Required work: Could you return every line of the records below that contains the word "title"?

[Web document revisions]
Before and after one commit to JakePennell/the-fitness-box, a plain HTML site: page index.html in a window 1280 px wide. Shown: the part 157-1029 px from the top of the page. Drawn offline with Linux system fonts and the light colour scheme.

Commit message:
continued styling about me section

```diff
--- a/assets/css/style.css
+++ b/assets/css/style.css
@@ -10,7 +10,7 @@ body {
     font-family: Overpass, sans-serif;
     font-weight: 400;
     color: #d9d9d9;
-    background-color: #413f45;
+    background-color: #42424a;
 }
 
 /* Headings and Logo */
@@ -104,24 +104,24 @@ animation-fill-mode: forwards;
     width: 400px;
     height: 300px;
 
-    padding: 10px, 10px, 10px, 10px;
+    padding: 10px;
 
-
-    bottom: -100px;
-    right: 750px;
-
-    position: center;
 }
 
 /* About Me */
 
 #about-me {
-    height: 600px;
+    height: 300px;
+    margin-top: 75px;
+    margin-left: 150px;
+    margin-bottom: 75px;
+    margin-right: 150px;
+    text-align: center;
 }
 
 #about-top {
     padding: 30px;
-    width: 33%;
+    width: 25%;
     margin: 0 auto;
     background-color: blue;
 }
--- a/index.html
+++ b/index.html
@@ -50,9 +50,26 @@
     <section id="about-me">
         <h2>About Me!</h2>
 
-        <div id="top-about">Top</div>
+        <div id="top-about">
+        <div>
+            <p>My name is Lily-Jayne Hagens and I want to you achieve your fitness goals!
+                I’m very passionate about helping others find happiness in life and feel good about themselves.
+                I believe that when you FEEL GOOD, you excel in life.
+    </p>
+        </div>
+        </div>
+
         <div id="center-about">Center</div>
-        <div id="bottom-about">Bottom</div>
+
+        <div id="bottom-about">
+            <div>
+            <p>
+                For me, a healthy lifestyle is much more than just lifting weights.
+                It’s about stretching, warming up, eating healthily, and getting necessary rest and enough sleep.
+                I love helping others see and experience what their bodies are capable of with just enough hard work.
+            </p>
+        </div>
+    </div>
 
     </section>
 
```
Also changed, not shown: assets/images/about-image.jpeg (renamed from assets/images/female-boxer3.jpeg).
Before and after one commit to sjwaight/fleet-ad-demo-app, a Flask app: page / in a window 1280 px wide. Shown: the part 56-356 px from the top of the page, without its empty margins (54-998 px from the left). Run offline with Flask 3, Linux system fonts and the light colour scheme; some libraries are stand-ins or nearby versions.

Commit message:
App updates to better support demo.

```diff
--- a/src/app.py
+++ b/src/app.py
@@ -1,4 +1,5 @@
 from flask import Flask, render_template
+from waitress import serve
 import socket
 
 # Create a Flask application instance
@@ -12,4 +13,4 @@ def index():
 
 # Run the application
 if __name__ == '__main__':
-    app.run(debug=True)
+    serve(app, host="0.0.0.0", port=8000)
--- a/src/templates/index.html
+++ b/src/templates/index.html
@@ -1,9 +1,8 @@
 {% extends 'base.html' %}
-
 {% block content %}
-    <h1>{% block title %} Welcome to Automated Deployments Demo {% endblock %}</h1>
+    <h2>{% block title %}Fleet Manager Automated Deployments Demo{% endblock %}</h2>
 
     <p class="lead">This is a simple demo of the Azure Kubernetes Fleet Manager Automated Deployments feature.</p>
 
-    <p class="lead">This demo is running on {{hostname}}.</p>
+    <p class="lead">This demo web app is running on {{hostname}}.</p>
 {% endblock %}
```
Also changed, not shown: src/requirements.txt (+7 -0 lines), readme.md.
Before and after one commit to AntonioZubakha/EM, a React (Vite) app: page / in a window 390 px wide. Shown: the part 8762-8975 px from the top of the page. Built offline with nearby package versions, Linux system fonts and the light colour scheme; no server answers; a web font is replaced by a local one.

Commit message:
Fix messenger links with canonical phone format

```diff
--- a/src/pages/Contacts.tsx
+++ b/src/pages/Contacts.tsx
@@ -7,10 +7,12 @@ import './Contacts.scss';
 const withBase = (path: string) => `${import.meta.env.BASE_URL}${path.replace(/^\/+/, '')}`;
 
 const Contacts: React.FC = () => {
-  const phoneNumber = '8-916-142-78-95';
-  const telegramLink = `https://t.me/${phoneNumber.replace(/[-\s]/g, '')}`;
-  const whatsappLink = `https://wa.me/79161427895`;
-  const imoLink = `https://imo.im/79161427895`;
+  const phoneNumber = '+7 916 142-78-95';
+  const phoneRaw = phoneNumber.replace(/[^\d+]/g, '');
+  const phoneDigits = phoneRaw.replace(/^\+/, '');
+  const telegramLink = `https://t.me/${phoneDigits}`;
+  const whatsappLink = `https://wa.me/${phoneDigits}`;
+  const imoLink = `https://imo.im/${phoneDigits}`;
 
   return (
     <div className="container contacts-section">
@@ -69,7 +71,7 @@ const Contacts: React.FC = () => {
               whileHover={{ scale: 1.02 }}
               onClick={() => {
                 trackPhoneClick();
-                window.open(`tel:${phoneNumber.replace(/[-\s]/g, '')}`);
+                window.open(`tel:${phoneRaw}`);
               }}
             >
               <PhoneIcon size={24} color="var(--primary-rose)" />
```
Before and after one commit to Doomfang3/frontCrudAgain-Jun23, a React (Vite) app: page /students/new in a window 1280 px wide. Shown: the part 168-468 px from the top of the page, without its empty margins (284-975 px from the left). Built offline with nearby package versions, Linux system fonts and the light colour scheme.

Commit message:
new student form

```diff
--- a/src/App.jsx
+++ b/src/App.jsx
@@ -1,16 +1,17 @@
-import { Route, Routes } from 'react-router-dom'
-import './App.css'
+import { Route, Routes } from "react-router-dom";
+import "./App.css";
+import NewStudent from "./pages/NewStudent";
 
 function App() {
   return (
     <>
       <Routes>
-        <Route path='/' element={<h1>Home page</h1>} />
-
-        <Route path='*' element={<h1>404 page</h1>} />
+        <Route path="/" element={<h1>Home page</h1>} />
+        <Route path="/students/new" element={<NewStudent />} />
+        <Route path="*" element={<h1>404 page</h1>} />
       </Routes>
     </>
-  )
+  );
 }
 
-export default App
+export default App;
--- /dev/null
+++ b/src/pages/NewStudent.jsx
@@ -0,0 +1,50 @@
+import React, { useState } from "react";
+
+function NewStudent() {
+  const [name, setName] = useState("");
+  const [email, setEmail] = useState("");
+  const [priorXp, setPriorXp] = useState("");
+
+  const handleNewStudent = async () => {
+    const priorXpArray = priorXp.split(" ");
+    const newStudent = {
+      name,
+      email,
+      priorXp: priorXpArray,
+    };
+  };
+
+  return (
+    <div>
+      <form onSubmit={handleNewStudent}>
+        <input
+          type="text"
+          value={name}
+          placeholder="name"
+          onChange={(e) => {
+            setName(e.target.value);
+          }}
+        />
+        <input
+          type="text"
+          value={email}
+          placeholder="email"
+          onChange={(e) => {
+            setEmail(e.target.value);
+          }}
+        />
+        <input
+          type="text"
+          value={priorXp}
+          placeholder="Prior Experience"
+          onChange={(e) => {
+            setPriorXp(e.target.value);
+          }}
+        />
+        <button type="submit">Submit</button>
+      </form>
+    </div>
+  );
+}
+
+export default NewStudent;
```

Task solution:
-    <h1>{% block title %} Welcome to Automated Deployments Demo {% endblock %}</h1>
+    <h2>{% block title %}Fleet Manager Automated Deployments Demo{% endblock %}</h2>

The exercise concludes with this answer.